By Richard Saintvilus
I was recently asked for my opinion on beleaguered telecom giant Alcatel-Lucent (NYSE:ALU). As you can imagine, with shares trading at $1.34 there's quite a bit of interest given that investors are using terms like "two-baggers" and "four-baggers." People want to know if the stock can double in value. Can it happen? Sure. But will it? That's a different story entirely.
Will it be different this time?
You see, this level of optimism is not new. There was also lot of hope when the two well-respected telecom equipment vendors (Alcatel and Lucent Technologies) merged. Instead, the combined businesses have struggled to compete against more agile rivals like Acme Packet (NASDAQ:APKT), which was just acquired by Oracle (NYSE:ORCL), and better managed names like CIENA (NYSE:CIEN).
Nevertheless, things are beginning to pick up for ALU. Granted, it's been six years after the two giants merged. But even though it is not fully reflected in the stock price, there are now meaningful signs of progress. ALU seems poised to capitalize on its solid market share and harvest that position into shareholder value.
Restoring shareholder value should be the main objective of new CEO, Michel Combes, who took over on April 1. This could be accomplished in a couple of ways. However, the immediate route would be through an acquisition. And I think that is more likely the outcome.
Let the battles begin
Before you disagree, consider this. When Oracle picked-off Acme packet two months ago, nobody saw this coming, either. The deal, which is expected to close in the first half of this year, is valued at $29.25 per share for Acme Packet, or roughly $1.7 billion. But when including Acme Packet's assets such as cash, cash equivalents and other investments, Oracle is spending $2.1 billion.
This is a deal Oracle needed to make to shore up its one-stop-shop enterprise business, where Oracle competes with (among others) Cisco (NASDAQ:CSCO). What's more, even though buying Acme Packet came shortly after Oracle's $810 million acquisition of cloud specialist Eloqua, there are signs that Oracle is not done spending. Am I suggesting that Oracle should now buy ALU? No. But someone will. And my guess is that Cisco or Microsoft (NASDAQ:MSFT) will close the deal.
Here's why Cisco should do it; many investors still underestimate that ALU's IP and optics business is trending higher. Plus, the company's newest routing platform already competes with similar Cisco models - and in some cases, ALU's hardware is considered better. Likewise, ALU has an impressive CloudBand strategy that rivals some of the more prominent names in the industry, even Cisco.
I don't think Cisco can ignore the synergies presented here. Besides, Cisco's recent acquisitions, which includes paying $141 million in cash for Cariden and another $1.2 billion for Meraki suggests that the company will leave no stones unturned to produce growth.
Plus, with the cloud market expected to grow to $177 billion over the next two years, it would be foolish for Cisco to allow ALU to get acquired by a rival company, especially since ALU, which has a market cap of $3 billion, would only cost Cisco (maybe) 6% to 8% of its cash, which currently sits at $46 billion.

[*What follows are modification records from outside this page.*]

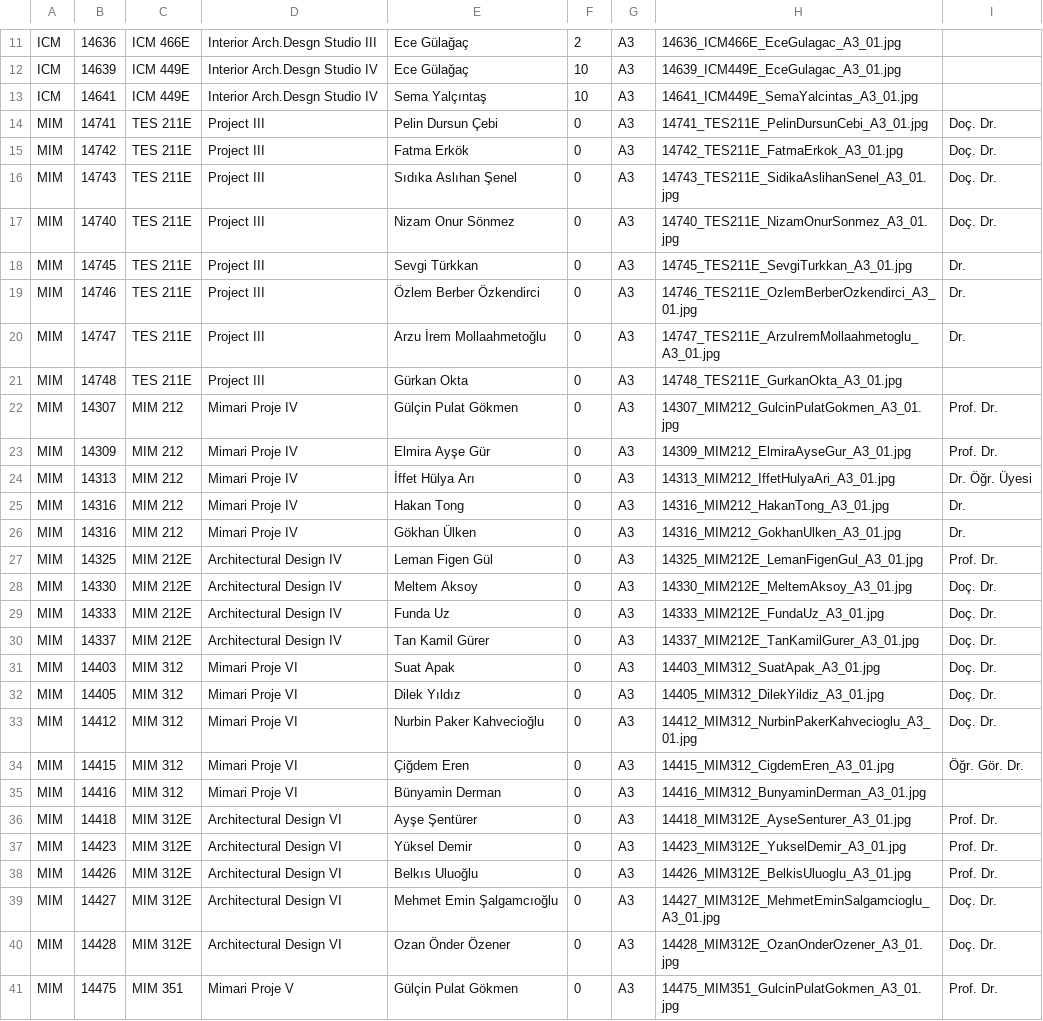
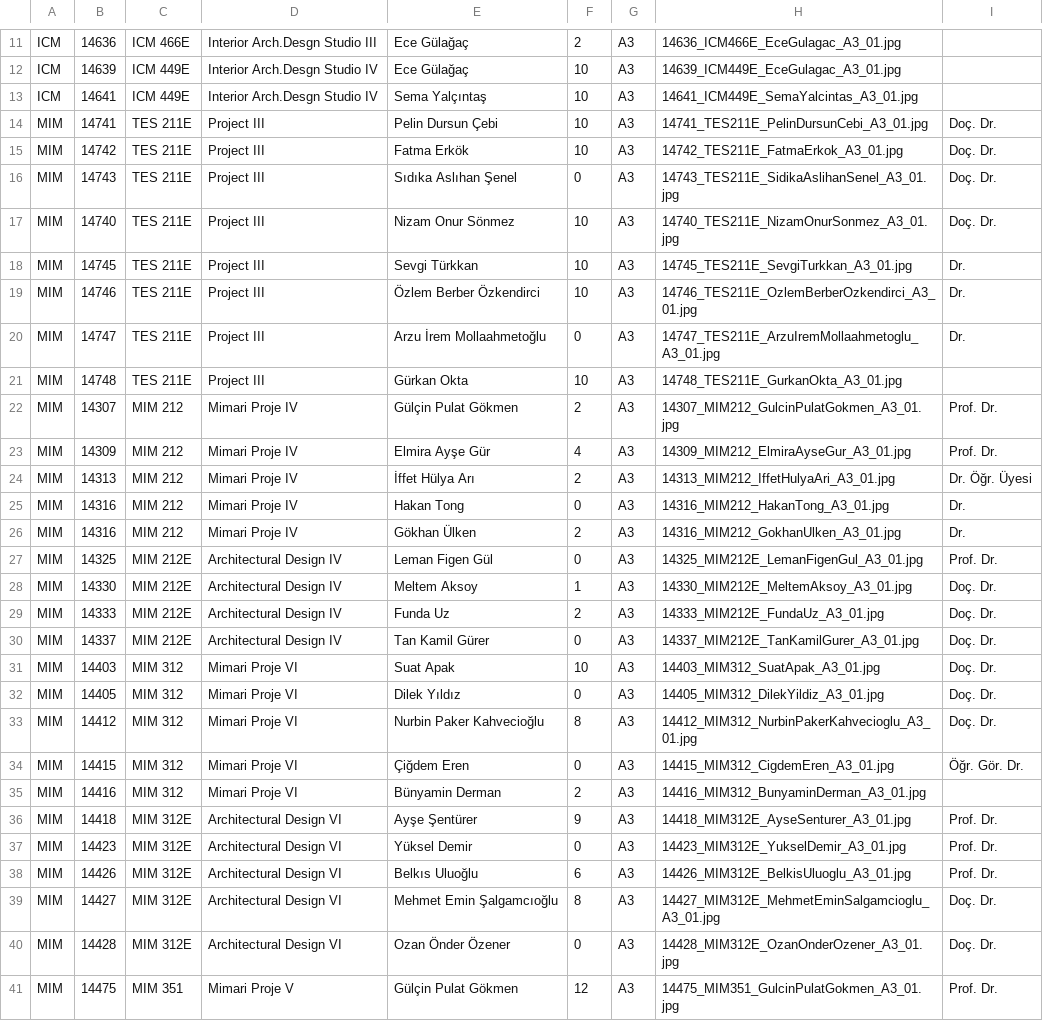
Before and after one commit to mugehalici/Projects_2021-2022_Fall, a TSV file: dataFinal.tsv, drawn as a sheet; only a part is shown, gaps mark what is left out; the diff covers the shown part only.

Commit message:
Update dataFinal.tsv

```diff
--- a/dataFinal.tsv
+++ b/dataFinal.tsv
@@ -13,29 +13,29 @@ ICM	14639	ICM 449E	Interior Arch.Desgn Studio IV	Ece Gülağaç	10	A3	14639_ICM4
 ICM	14641	ICM 449E	Interior Arch.Desgn Studio IV	Sema Yalçıntaş	10	A3	14641_ICM449E_SemaYalcintas_A3_01.jpg	
-MIM	14741	TES 211E	Project III	Pelin Dursun Çebi	0	A3	14741_TES211E_PelinDursunCebi_A3_01.jpg	Doç. Dr.
-MIM	14742	TES 211E	Project III	Fatma Erkök	0	A3	14742_TES211E_FatmaErkok_A3_01.jpg	Doç. Dr.
+MIM	14741	TES 211E	Project III	Pelin Dursun Çebi	10	A3	14741_TES211E_PelinDursunCebi_A3_01.jpg	Doç. Dr.
+MIM	14742	TES 211E	Project III	Fatma Erkök	10	A3	14742_TES211E_FatmaErkok_A3_01.jpg	Doç. Dr.
 MIM	14743	TES 211E	Project III	Sıdıka Aslıhan Şenel	0	A3	14743_TES211E_SidikaAslihanSenel_A3_01.jpg	Doç. Dr.
-MIM	14740	TES 211E	Project III	Nizam Onur Sönmez	0	A3	14740_TES211E_NizamOnurSonmez_A3_01.jpg	Doç. Dr.
-MIM	14745	TES 211E	Project III	Sevgi Türkkan	0	A3	14745_TES211E_SevgiTurkkan_A3_01.jpg	Dr.
-MIM	14746	TES 211E	Project III	Özlem Berber Özkendirci	0	A3	14746_TES211E_OzlemBerberOzkendirci_A3_01.jpg	Dr.
+MIM	14740	TES 211E	Project III	Nizam Onur Sönmez	10	A3	14740_TES211E_NizamOnurSonmez_A3_01.jpg	Doç. Dr.
+MIM	14745	TES 211E	Project III	Sevgi Türkkan	10	A3	14745_TES211E_SevgiTurkkan_A3_01.jpg	Dr.
+MIM	14746	TES 211E	Project III	Özlem Berber Özkendirci	10	A3	14746_TES211E_OzlemBerberOzkendirci_A3_01.jpg	Dr.
 MIM	14747	TES 211E	Project III	Arzu İrem Mollaahmetoğlu	0	A3	14747_TES211E_ArzuIremMollaahmetoglu_A3_01.jpg	Dr.
-MIM	14748	TES 211E	Project III	Gürkan Okta	0	A3	14748_TES211E_GurkanOkta_A3_01.jpg	
-MIM	14307	MIM 212	Mimari Proje IV	Gülçin Pulat Gökmen	0	A3	14307_MIM212_GulcinPulatGokmen_A3_01.jpg	Prof. Dr.
-MIM	14309	MIM 212	Mimari Proje IV	Elmira Ayşe Gür	0	A3	14309_MIM212_ElmiraAyseGur_A3_01.jpg	Prof. Dr.
-MIM	14313	MIM 212	Mimari Proje IV	İffet Hülya Arı	0	A3	14313_MIM212_IffetHulyaAri_A3_01.jpg	Dr. Öğr. Üyesi
+MIM	14748	TES 211E	Project III	Gürkan Okta	10	A3	14748_TES211E_GurkanOkta_A3_01.jpg	
+MIM	14307	MIM 212	Mimari Proje IV	Gülçin Pulat Gökmen	2	A3	14307_MIM212_GulcinPulatGokmen_A3_01.jpg	Prof. Dr.
+MIM	14309	MIM 212	Mimari Proje IV	Elmira Ayşe Gür	4	A3	14309_MIM212_ElmiraAyseGur_A3_01.jpg	Prof. Dr.
+MIM	14313	MIM 212	Mimari Proje IV	İffet Hülya Arı	2	A3	14313_MIM212_IffetHulyaAri_A3_01.jpg	Dr. Öğr. Üyesi
 MIM	14316	MIM 212	Mimari Proje IV	Hakan Tong	0	A3	14316_MIM212_HakanTong_A3_01.jpg	Dr.
-MIM	14316	MIM 212	Mimari Proje IV	Gökhan Ülken	0	A3	14316_MIM212_GokhanUlken_A3_01.jpg	Dr.
+MIM	14316	MIM 212	Mimari Proje IV	Gökhan Ülken	2	A3	14316_MIM212_GokhanUlken_A3_01.jpg	Dr.
 MIM	14325	MIM 212E	Architectural Design IV	Leman Figen Gül	0	A3	14325_MIM212E_LemanFigenGul_A3_01.jpg	Prof. Dr.
-MIM	14330	MIM 212E	Architectural Design IV	Meltem Aksoy	0	A3	14330_MIM212E_MeltemAksoy_A3_01.jpg	Doç. Dr.
-MIM	14333	MIM 212E	Architectural Design IV	Funda Uz	0	A3	14333_MIM212E_FundaUz_A3_01.jpg	Doç. Dr.
+MIM	14330	MIM 212E	Architectural Design IV	Meltem Aksoy	1	A3	14330_MIM212E_MeltemAksoy_A3_01.jpg	Doç. Dr.
+MIM	14333	MIM 212E	Architectural Design IV	Funda Uz	2	A3	14333_MIM212E_FundaUz_A3_01.jpg	Doç. Dr.
 MIM	14337	MIM 212E	Architectural Design IV	Tan Kamil Gürer	0	A3	14337_MIM212E_TanKamilGurer_A3_01.jpg	Doç. Dr.
-MIM	14403	MIM 312	Mimari Proje VI	Suat Apak	0	A3	14403_MIM312_SuatApak_A3_01.jpg	Doç. Dr.
+MIM	14403	MIM 312	Mimari Proje VI	Suat Apak	10	A3	14403_MIM312_SuatApak_A3_01.jpg	Doç. Dr.
 MIM	14405	MIM 312	Mimari Proje VI	Dilek Yıldız	0	A3	14405_MIM312_DilekYildiz_A3_01.jpg	Doç. Dr.
-MIM	14412	MIM 312	Mimari Proje VI	Nurbin Paker Kahvecioğlu	0	A3	14412_MIM312_NurbinPakerKahvecioglu_A3_01.jpg	Doç. Dr.
+MIM	14412	MIM 312	Mimari Proje VI	Nurbin Paker Kahvecioğlu	8	A3	14412_MIM312_NurbinPakerKahvecioglu_A3_01.jpg	Doç. Dr.
 MIM	14415	MIM 312	Mimari Proje VI	Çiğdem Eren	0	A3	14415_MIM312_CigdemEren_A3_01.jpg	Öğr. Gör. Dr.
-MIM	14416	MIM 312	Mimari Proje VI	Bünyamin Derman	0	A3	14416_MIM312_BunyaminDerman_A3_01.jpg	
-MIM	14418	MIM 312E	Architectural Design VI	Ayşe Şentürer	0	A3	14418_MIM312E_AyseSenturer_A3_01.jpg	Prof. Dr.
+MIM	14416	MIM 312	Mimari Proje VI	Bünyamin Derman	2	A3	14416_MIM312_BunyaminDerman_A3_01.jpg	
+MIM	14418	MIM 312E	Architectural Design VI	Ayşe Şentürer	9	A3	14418_MIM312E_AyseSenturer_A3_01.jpg	Prof. Dr.
 MIM	14423	MIM 312E	Architectural Design VI	Yüksel Demir	0	A3	14423_MIM312E_YukselDemir_A3_01.jpg	Prof. Dr.
-MIM	14426	MIM 312E	Architectural Design VI	Belkıs Uluoğlu	0	A3	14426_MIM312E_BelkisUluoglu_A3_01.jpg	Prof. Dr.
-MIM	14427	MIM 312E	Architectural Design VI	Mehmet Emin Şalgamcıoğlu	0	A3	14427_MIM312E_MehmetEminSalgamcioglu_A3_01.jpg	Doç. Dr.
+MIM	14426	MIM 312E	Architectural Design VI	Belkıs Uluoğlu	6	A3	14426_MIM312E_BelkisUluoglu_A3_01.jpg	Prof. Dr.
+MIM	14427	MIM 312E	Architectural Design VI	Mehmet Emin Şalgamcıoğlu	8	A3	14427_MIM312E_MehmetEminSalgamcioglu_A3_01.jpg	Doç. Dr.
 MIM	14428	MIM 312E	Architectural Design VI	Ozan Önder Özener	0	A3	14428_MIM312E_OzanOnderOzener_A3_01.jpg	Doç. Dr.
-MIM	14475	MIM 351	Mimari Proje V	Gülçin Pulat Gökmen	0	A3	14475_MIM351_GulcinPulatGokmen_A3_01.jpg	Prof. Dr.
+MIM	14475	MIM 351	Mimari Proje V	Gülçin Pulat Gökmen	12	A3	14475_MIM351_GulcinPulatGokmen_A3_01.jpg	Prof. Dr.
```
Also changed, not shown: 19 edited cells elsewhere in this file.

Meanwhile, Oracle can't be ruled out, either. Oracle, which has $33 billion in cash, can certainly buy ALU to leverage its current position in Acme Packet. If nothing else, Oracle should buy ALU to keep Microsoft, with whom Oracle competes, from strengthening Microsoft's own cloud/hardware position.
Microsoft, which has struggled outside of Windows and Office, should see the growth opportunities that Oracle now has with Acme Packet, which has new technologies such as the Net-Net 6300, which has the ability to provide high-capacity network interconnect between service providers should help the company steal market share from even Cisco.
In other words, Oracle's enterprise position is now looking much stronger than Microsoft's. To that end, I don't think that Microsoft can afford to sit idle and not consider ALU, not if Microsoft is really serious about its cloud and enterprise position.
Here's making sense
While I do like ALU's progress, it's hard to see this company ever gaining enough market share to produce the sort of returns that investors expect. While I don't believe ALU's market position will improve significantly, at least the company's financial position is looking much better.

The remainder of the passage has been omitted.